Three douchebags had themselves a neo-Nazi demonstration in front of the synagogue in the Call, Barcelona's old Jewish quarter just off the Plaza Sant Jaume, back in July 2006. Among other things, they made threats and incited to violence, which isn't free speech, it's a crime. So they finally got around to arresting them, only a year and a half late.
The bus drivers say they're going back on strike, and the metro workers are going to do the same. That ought to screw up the city real good and stress out all the rest of us.
Not much campaign news. Zap's trying to identify Rajoy with the Iraq war and the Church, and run against that. Rajoy is trying to hit on a hot-button issue, and he thinks he's found one with immigration, while he identifies Zap with the economic slump. It's not really an edifying spectacle. At least they've both quit making wild promises, for now anyway.
There's a tremendous amount of interest over here in the American primary elections, and for once some of the commentary heard in the streets and cafés is positive. The Spaniards like the idea of voting in primaries for the candidates of each party, since right now the candidates are chosen by small groups of party insiders. They're confused by a lot of things about the American system; what they find especially strange is that the presidential election isn't related to whoever wins the most seats in Congress.
Other strange stuff for them: You vote for more than one office in the US elections, and so you can split your ticket, vote for candidates of more than one party on the same ballot. There's no proportional representation in the US, which means there aren't any small fringe parties in Congress. The two main parties are wide-ranging coalitions of several groups, and so it's not unusual for a congressman to vote against the leadership of his own party. They also think it's funny that we have sheriffs, which they identify with Western movies, and that it's an elective post.

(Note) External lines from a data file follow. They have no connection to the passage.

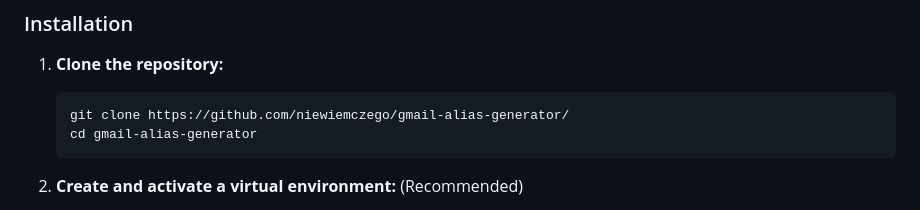
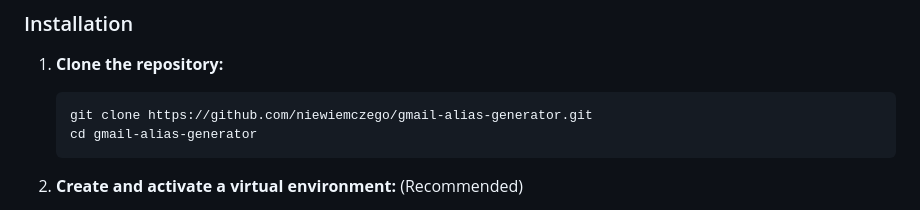
Before and after one commit to niewiemczego/gmail-alias-generator, a Markdown page: README.md, the part around the change. GitHub-like rendering.

````diff
--- a/README.md
+++ b/README.md
@@ -32,7 +32,7 @@ Follow these steps to get the application running locally.
 
 1.  **Clone the repository:**
     ```bash
-    git clone https://github.com/niewiemczego/gmail-alias-generator/
+    git clone https://github.com/niewiemczego/gmail-alias-generator.git
     cd gmail-alias-generator
     ```
 
````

Barcelona played badly last night in Sevilla, but got out with a 1-1 draw on a goal by Xavi. They looked slow and out of shape. The defense was atrocious, with both Oleguer and Thuram starting. Ronaldinho came out in the second half but didn't do much, though the quality of play did improve a bit. Sevilla's got a kid named Diego Capel at left wing who is going to be very good. He ate Oleguer's lunch. Oleguer, by the way, might be sold to Lazio, which would be hilarious, the Cataloony Commie pro-squatter idiotarian playing for the most openly Fascist fan base in the world.